__Task inputs__
[Start of section]

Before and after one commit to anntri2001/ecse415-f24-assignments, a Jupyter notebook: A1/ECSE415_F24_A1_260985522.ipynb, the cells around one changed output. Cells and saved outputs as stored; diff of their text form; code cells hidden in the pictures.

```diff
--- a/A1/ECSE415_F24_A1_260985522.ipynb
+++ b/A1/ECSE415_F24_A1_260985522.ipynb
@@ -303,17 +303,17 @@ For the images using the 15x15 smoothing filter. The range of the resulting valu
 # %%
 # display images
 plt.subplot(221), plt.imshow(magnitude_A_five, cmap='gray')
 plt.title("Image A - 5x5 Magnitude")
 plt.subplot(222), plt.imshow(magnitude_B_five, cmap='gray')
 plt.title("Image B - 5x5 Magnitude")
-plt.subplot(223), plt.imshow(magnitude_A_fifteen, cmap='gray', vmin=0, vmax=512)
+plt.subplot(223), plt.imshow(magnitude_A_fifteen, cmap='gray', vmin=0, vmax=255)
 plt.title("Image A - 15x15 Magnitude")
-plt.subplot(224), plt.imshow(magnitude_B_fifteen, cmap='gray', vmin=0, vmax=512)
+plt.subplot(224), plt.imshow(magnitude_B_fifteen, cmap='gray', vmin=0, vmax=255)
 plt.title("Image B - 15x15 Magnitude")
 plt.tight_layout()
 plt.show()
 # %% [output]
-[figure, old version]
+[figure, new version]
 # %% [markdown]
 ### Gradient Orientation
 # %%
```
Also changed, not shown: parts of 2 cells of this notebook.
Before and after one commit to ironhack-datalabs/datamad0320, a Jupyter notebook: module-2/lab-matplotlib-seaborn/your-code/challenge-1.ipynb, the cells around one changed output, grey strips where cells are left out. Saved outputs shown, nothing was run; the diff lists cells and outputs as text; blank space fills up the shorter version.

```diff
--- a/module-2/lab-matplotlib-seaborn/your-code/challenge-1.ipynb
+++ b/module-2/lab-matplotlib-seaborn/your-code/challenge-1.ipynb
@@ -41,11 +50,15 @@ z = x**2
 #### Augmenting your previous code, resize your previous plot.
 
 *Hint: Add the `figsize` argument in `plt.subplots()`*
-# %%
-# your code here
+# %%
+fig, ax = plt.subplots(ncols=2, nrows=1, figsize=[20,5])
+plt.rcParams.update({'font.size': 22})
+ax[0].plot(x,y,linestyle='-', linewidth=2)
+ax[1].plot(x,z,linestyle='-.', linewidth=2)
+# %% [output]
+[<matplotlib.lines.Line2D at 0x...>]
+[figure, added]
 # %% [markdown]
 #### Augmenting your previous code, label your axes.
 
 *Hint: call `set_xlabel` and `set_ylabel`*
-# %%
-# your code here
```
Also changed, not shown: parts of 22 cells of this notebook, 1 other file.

[End of section]

__Task details__
Check each line above for the word "challenge", then give only the number of lines that have it.

__Exercise output__
3